What is required -
The required answer is a copy of each line in the entries below that includes "nothing".

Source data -
-.-.-
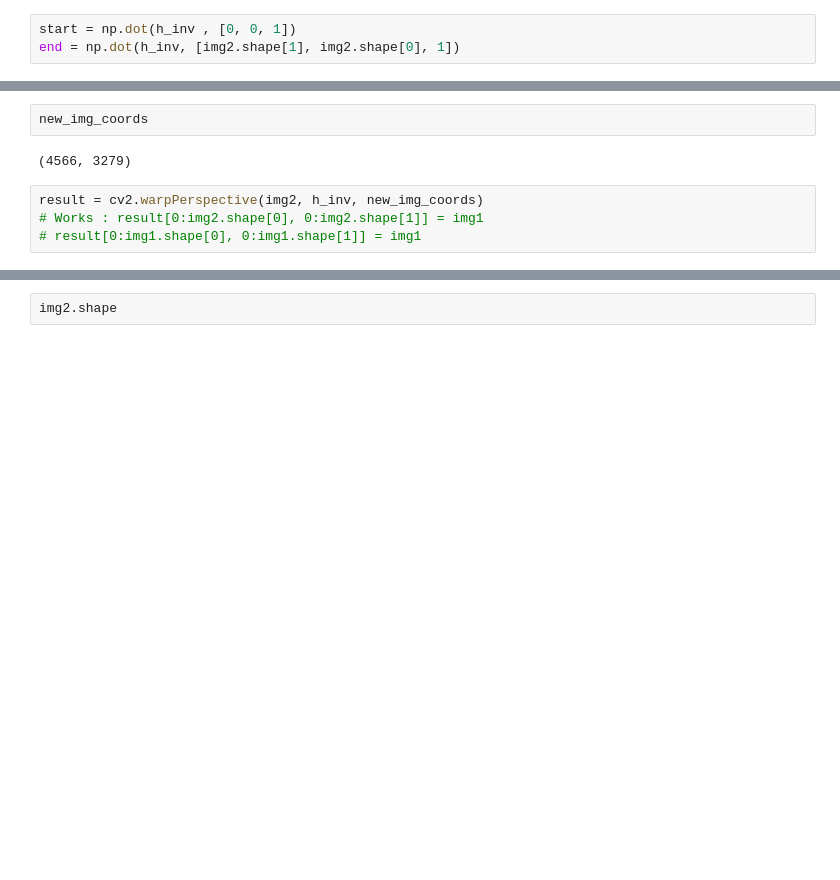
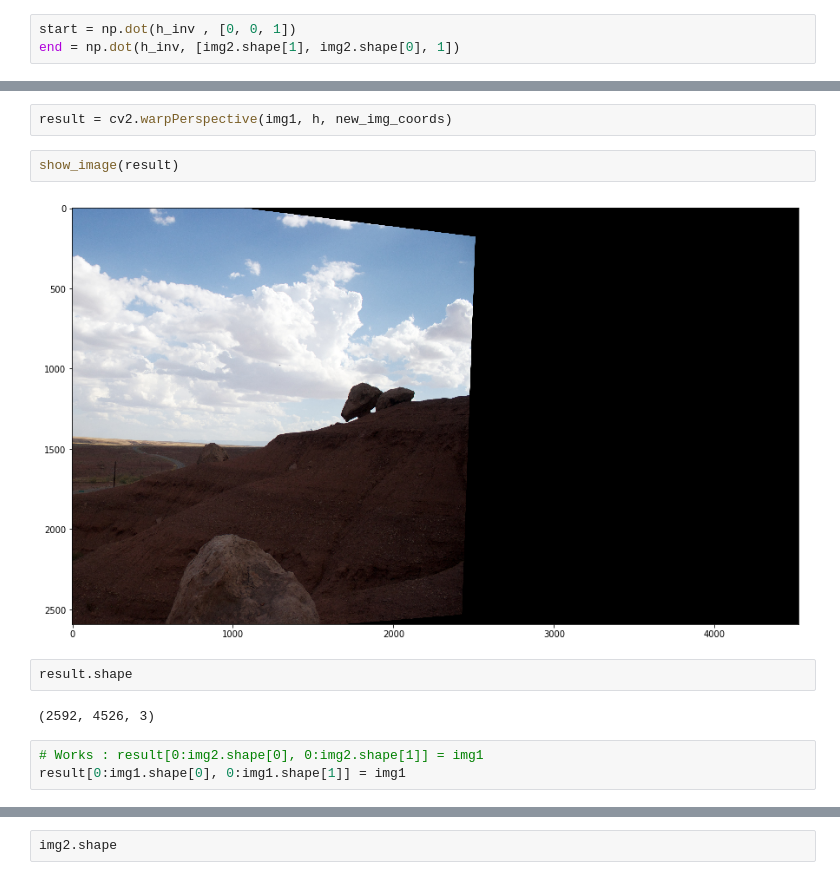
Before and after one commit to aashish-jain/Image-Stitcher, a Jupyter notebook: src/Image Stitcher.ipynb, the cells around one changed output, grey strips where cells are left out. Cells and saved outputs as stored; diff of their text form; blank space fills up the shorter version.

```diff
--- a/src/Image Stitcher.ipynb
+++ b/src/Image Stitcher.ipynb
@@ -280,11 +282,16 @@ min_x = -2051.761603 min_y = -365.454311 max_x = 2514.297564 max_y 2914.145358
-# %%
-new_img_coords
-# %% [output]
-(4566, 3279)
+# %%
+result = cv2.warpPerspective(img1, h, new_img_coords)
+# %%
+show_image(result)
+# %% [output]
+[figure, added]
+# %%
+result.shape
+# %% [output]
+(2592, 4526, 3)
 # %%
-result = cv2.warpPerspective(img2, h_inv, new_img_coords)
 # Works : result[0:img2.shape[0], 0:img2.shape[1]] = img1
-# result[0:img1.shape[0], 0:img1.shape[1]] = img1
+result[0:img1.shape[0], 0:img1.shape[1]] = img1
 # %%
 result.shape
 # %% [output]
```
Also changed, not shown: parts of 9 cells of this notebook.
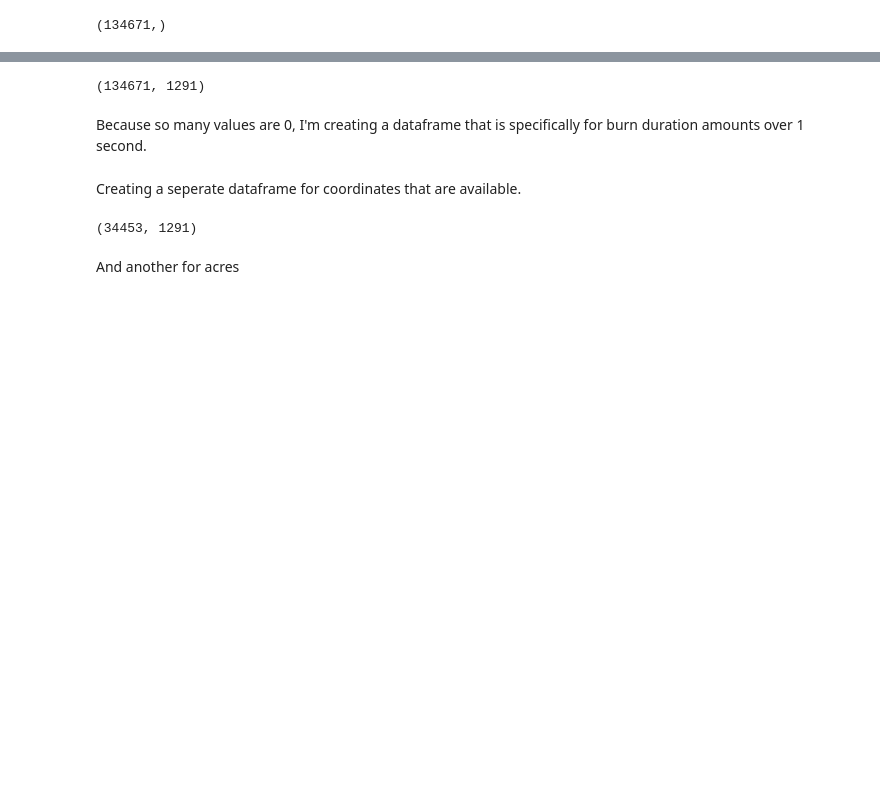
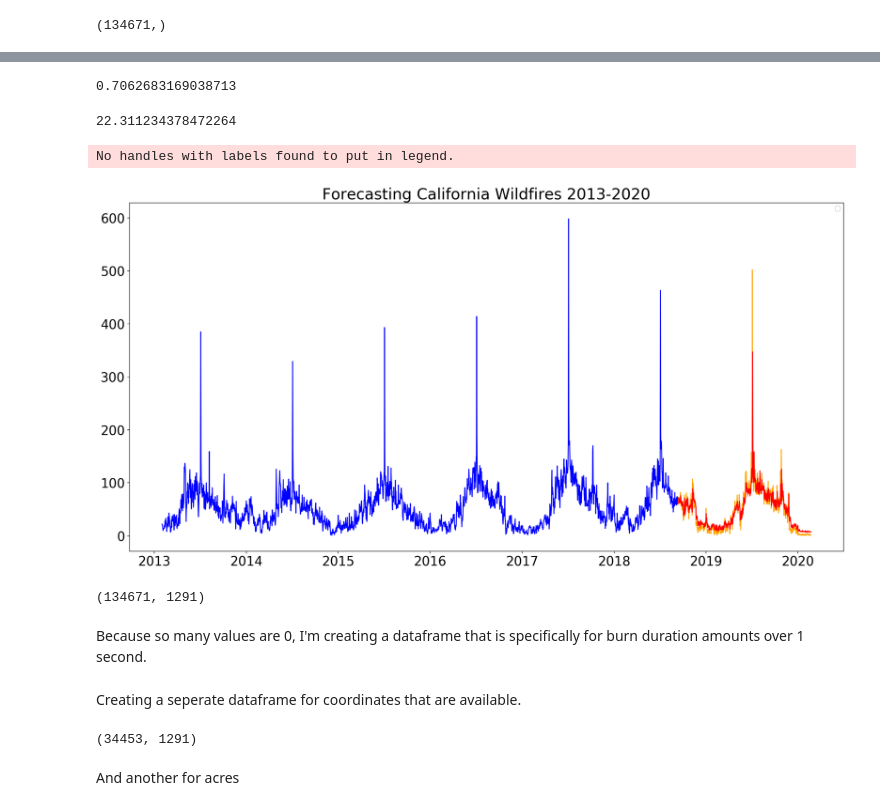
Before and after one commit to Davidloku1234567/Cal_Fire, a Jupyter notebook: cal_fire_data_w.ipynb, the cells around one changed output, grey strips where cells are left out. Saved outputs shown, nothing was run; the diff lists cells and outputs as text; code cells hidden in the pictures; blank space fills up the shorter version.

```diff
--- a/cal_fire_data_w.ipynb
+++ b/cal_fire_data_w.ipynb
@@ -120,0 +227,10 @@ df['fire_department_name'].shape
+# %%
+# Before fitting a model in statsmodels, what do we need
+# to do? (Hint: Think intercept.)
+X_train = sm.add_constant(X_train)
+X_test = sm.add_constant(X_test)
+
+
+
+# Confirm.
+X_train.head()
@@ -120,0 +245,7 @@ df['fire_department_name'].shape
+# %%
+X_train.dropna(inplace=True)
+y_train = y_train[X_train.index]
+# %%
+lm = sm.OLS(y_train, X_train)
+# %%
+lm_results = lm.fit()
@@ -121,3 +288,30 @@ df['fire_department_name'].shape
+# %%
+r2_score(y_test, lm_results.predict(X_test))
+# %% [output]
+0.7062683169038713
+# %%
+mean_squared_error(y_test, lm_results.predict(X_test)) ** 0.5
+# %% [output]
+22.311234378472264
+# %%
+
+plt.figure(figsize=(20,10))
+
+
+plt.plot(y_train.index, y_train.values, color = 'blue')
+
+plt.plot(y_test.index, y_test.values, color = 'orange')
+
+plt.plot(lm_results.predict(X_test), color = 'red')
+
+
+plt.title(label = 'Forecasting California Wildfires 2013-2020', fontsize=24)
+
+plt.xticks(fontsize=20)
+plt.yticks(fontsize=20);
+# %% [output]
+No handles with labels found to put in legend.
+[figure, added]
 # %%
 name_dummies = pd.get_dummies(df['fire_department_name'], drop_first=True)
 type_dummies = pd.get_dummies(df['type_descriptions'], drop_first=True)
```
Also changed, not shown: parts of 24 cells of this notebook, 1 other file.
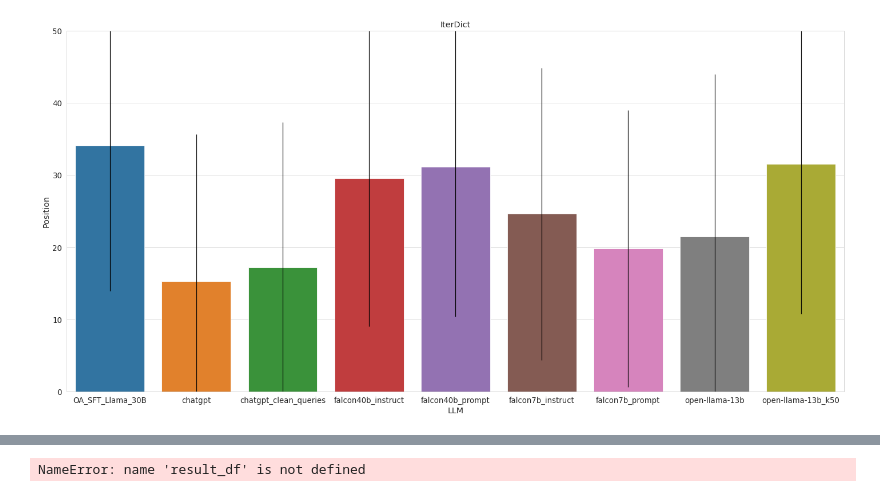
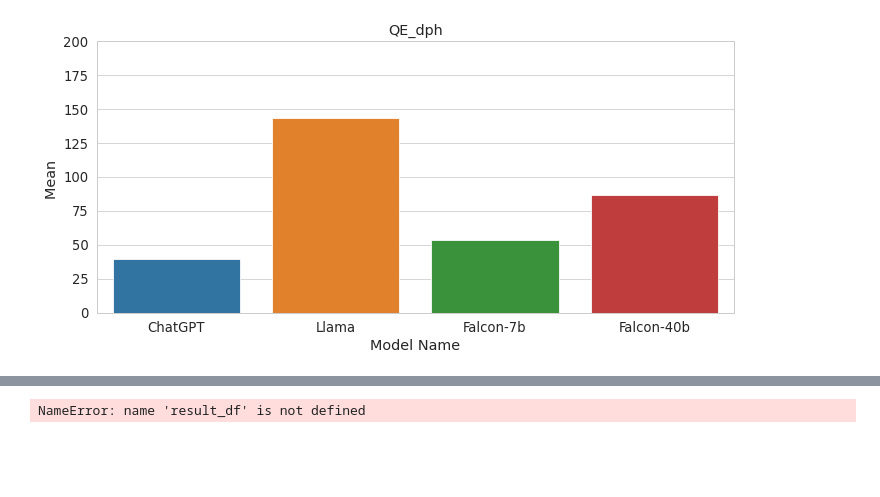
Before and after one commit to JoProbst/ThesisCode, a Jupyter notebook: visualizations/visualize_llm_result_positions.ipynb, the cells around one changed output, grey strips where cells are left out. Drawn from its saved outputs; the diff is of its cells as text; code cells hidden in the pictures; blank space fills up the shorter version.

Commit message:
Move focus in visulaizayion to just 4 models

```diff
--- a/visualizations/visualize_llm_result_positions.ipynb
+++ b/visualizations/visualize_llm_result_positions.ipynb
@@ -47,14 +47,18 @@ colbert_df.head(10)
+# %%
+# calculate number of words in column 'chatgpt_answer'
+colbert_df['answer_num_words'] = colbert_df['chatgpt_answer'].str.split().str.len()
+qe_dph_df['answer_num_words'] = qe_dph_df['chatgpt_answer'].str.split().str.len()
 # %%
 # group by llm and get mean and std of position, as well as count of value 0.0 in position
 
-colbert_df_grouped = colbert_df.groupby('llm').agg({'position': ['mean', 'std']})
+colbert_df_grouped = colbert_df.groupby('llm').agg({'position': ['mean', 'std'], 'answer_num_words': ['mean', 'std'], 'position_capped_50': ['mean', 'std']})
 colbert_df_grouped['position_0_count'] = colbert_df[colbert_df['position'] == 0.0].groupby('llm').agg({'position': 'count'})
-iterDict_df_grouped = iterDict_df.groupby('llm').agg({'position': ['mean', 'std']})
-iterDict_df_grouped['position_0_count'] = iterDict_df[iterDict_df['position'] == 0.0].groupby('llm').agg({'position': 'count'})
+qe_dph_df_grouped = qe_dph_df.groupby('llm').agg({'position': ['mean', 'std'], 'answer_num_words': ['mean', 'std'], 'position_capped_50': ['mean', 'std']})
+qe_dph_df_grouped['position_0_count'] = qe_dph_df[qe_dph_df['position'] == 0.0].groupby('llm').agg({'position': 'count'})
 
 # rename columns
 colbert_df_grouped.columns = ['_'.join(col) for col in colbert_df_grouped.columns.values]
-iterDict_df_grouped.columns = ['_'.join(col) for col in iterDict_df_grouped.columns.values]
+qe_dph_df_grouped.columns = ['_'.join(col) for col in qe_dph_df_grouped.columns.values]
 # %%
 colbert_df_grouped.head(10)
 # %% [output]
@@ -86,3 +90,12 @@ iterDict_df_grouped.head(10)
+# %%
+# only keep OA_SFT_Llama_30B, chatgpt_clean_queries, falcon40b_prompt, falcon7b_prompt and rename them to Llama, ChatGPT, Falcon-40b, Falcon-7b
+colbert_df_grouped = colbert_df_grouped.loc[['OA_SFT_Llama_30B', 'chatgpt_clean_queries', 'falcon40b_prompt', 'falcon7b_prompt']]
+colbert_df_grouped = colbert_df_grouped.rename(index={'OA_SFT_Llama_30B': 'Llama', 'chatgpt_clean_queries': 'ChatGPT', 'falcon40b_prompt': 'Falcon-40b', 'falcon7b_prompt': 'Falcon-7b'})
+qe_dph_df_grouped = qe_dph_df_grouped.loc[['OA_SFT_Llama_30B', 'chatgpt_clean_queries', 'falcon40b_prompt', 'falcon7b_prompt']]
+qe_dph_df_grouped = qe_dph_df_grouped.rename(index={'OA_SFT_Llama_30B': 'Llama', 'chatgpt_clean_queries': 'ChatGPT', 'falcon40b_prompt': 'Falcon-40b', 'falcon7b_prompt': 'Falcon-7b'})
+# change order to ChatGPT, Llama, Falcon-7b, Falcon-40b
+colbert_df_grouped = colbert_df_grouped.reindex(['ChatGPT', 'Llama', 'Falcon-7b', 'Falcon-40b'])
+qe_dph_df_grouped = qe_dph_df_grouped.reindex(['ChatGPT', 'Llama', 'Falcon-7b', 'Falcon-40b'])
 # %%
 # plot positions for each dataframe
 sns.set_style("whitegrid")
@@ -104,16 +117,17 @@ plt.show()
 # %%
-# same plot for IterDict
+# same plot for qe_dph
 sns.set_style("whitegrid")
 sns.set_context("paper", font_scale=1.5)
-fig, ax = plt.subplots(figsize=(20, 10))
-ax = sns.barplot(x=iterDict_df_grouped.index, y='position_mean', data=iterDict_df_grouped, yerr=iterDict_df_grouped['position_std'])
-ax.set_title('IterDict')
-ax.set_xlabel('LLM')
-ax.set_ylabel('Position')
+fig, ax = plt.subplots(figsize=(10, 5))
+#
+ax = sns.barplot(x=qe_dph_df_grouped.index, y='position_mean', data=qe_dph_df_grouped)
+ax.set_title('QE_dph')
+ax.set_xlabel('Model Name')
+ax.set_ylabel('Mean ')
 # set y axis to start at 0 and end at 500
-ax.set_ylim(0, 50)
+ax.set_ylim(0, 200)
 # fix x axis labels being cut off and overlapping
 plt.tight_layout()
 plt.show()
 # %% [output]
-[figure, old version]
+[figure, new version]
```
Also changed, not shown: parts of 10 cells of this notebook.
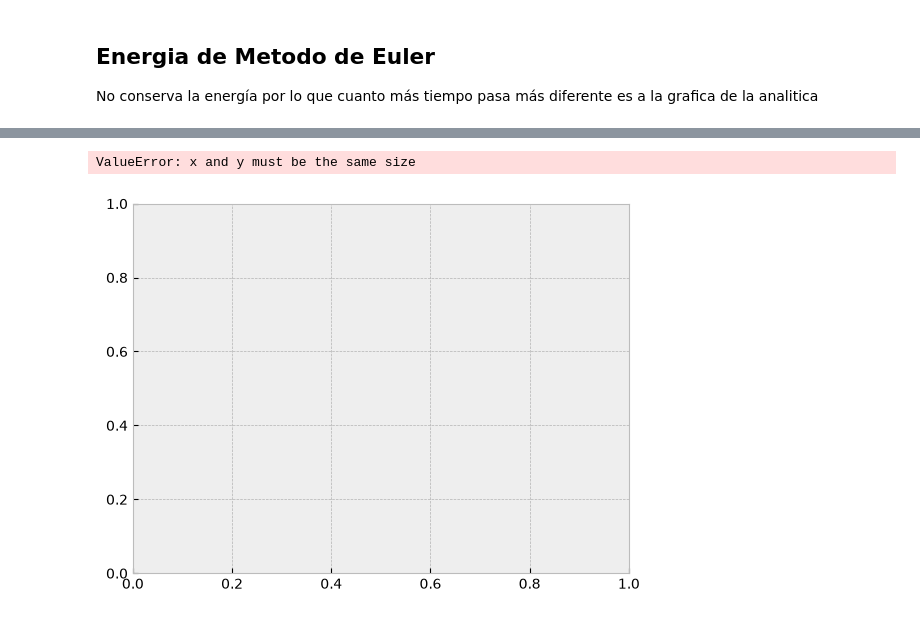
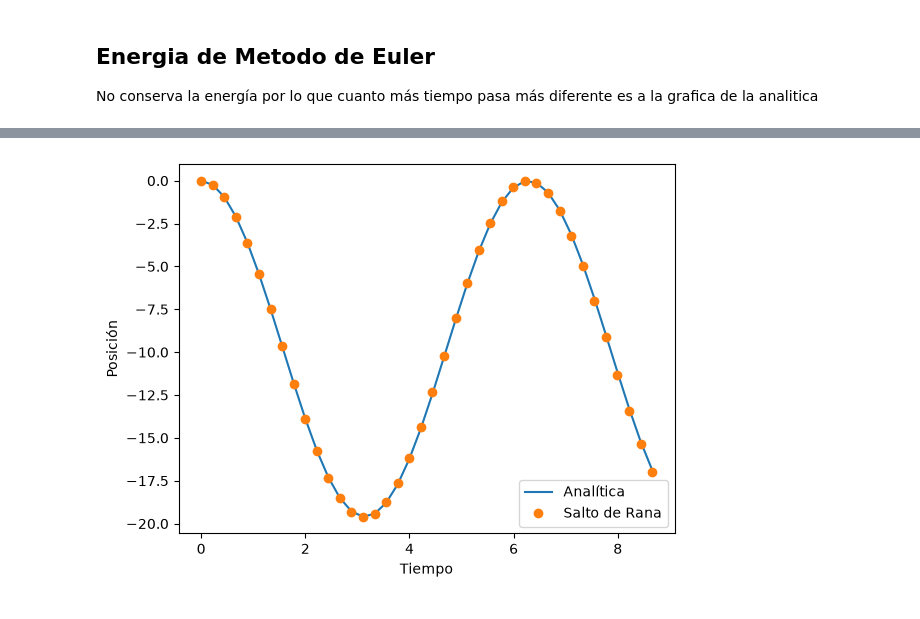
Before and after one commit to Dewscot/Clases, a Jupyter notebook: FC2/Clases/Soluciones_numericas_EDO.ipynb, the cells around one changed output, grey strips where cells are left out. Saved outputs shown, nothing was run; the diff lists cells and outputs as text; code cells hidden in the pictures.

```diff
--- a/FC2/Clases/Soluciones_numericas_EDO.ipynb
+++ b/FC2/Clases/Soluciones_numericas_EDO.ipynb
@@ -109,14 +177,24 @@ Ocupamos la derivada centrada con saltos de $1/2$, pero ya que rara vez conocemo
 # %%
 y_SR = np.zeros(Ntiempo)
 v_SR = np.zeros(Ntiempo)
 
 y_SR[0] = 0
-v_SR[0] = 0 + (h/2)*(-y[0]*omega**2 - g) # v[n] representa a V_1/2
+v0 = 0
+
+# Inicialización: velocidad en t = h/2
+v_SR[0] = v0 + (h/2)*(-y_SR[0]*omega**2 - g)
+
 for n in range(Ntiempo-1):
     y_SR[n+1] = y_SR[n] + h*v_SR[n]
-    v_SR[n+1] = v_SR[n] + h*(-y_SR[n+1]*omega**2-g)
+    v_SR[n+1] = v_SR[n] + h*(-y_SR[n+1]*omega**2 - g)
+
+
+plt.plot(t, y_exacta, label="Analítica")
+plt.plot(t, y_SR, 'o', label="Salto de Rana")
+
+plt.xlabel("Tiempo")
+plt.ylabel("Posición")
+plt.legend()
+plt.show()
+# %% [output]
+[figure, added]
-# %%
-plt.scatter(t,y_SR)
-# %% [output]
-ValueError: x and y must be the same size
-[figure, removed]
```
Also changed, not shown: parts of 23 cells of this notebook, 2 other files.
-.-.-
Reply to the task -
Before and after one commit to Davidloku1234567/Cal_Fire, a Jupyter notebook: cal_fire_data_w.ipynb, the cells around one changed output, grey strips where cells are left out. Saved outputs shown, nothing was run; the diff lists cells and outputs as text; code cells hidden in the pictures; blank space fills up the shorter version.
Before and after one commit to Dewscot/Clases, a Jupyter notebook: FC2/Clases/Soluciones_numericas_EDO.ipynb, the cells around one changed output, grey strips where cells are left out. Saved outputs shown, nothing was run; the diff lists cells and outputs as text; code cells hidden in the pictures.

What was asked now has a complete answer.